::: Task material

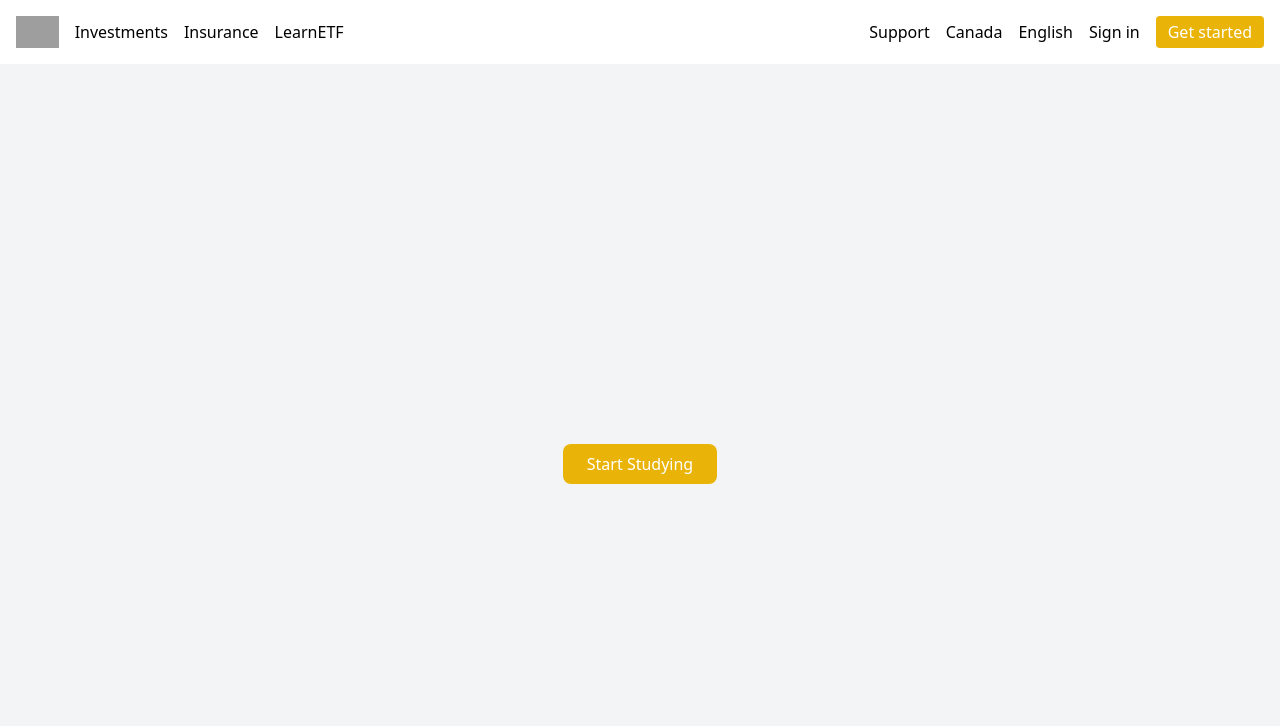
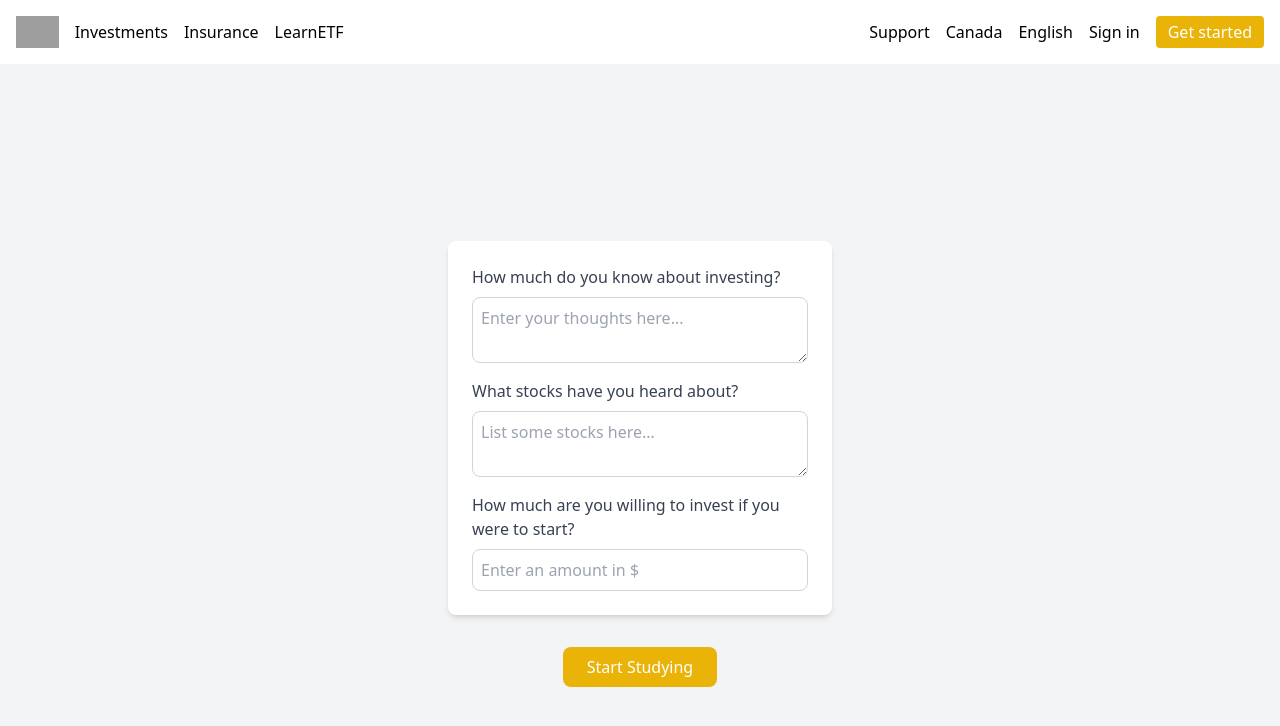
Before and after one commit to akramj13/GeeseHacks, a Next.js app in the folder frontend/: page /form in a window 1280 px wide. Shown: the top 726 px of the page. Built offline with nearby package versions, Linux system fonts and the light colour scheme; grey boxes are pictures that could not be loaded.

Commit message:
added form

```diff
--- a/frontend/app/form/page.tsx
+++ b/frontend/app/form/page.tsx
@@ -1,4 +1,4 @@
-"use client"
+"use client";
 import NavBar from "@/components/NavBar";
 import Button from "@/components/ui/Button";
 
@@ -7,6 +7,33 @@ export default function Form() {
         <>
         <NavBar />
         <div className="flex flex-col items-center justify-center h-screen bg-gray-100 relative">
+          {/* Form Section */}
+          <form className="flex flex-col gap-4 w-96 bg-white p-6 rounded-lg shadow-md mb-8">
+            <label className="flex flex-col text-gray-700">
+              How much do you know about investing?
+              <textarea
+                className="mt-2 p-2 border border-gray-300 rounded-lg focus:outline-none focus:ring-2 focus:ring-yellow-500"
+                placeholder="Enter your thoughts here..."
+              />
+            </label>
+            <label className="flex flex-col text-gray-700">
+              What stocks have you heard about?
+              <textarea
+                className="mt-2 p-2 border border-gray-300 rounded-lg focus:outline-none focus:ring-2 focus:ring-yellow-500"
+                placeholder="List some stocks here..."
+              />
+            </label>
+            <label className="flex flex-col text-gray-700">
+              How much are you willing to invest if you were to start?
+              <input
+                type="number"
+                className="mt-2 p-2 border border-gray-300 rounded-lg focus:outline-none focus:ring-2 focus:ring-yellow-500"
+                placeholder="Enter an amount in $"
+              />
+            </label>
+          </form>
+
+          {/* Start Studying Button */}
           <a href="/study-modules">
             <Button
               className="px-6 py-2 bg-yellow-500 text-white rounded-lg hover:bg-yellow-600"
```
Lines whose indentation alone changed are shown as unchanged.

::::::

### Your goal
The records must be copied with no word altered, and without their pictures.

### Answer section
Before and after one commit to akramj13/GeeseHacks, a Next.js app in the folder frontend/: page /form in a window 1280 px wide. Shown: the top 726 px of the page. Built offline with nearby package versions, Linux system fonts and the light colour scheme; grey boxes are pictures that could not be loaded.

Commit message:
added form

```diff
--- a/frontend/app/form/page.tsx
+++ b/frontend/app/form/page.tsx
@@ -1,4 +1,4 @@
-"use client"
+"use client";
 import NavBar from "@/components/NavBar";
 import Button from "@/components/ui/Button";
 
@@ -7,6 +7,33 @@ export default function Form() {
         <>
         <NavBar />
         <div className="flex flex-col items-center justify-center h-screen bg-gray-100 relative">
+          {/* Form Section */}
+          <form className="flex flex-col gap-4 w-96 bg-white p-6 rounded-lg shadow-md mb-8">
+            <label className="flex flex-col text-gray-700">
+              How much do you know about investing?
+              <textarea
+                className="mt-2 p-2 border border-gray-300 rounded-lg focus:outline-none focus:ring-2 focus:ring-yellow-500"
+                placeholder="Enter your thoughts here..."
+              />
+            </label>
+            <label className="flex flex-col text-gray-700">
+              What stocks have you heard about?
+              <textarea
+                className="mt-2 p-2 border border-gray-300 rounded-lg focus:outline-none focus:ring-2 focus:ring-yellow-500"
+                placeholder="List some stocks here..."
+              />
+            </label>
+            <label className="flex flex-col text-gray-700">
+              How much are you willing to invest if you were to start?
+              <input
+                type="number"
+                className="mt-2 p-2 border border-gray-300 rounded-lg focus:outline-none focus:ring-2 focus:ring-yellow-500"
+                placeholder="Enter an amount in $"
+              />
+            </label>
+          </form>
+
+          {/* Start Studying Button */}
           <a href="/study-modules">
             <Button
               className="px-6 py-2 bg-yellow-500 text-white rounded-lg hover:bg-yellow-600"
```
Lines whose indentation alone changed are shown as unchanged.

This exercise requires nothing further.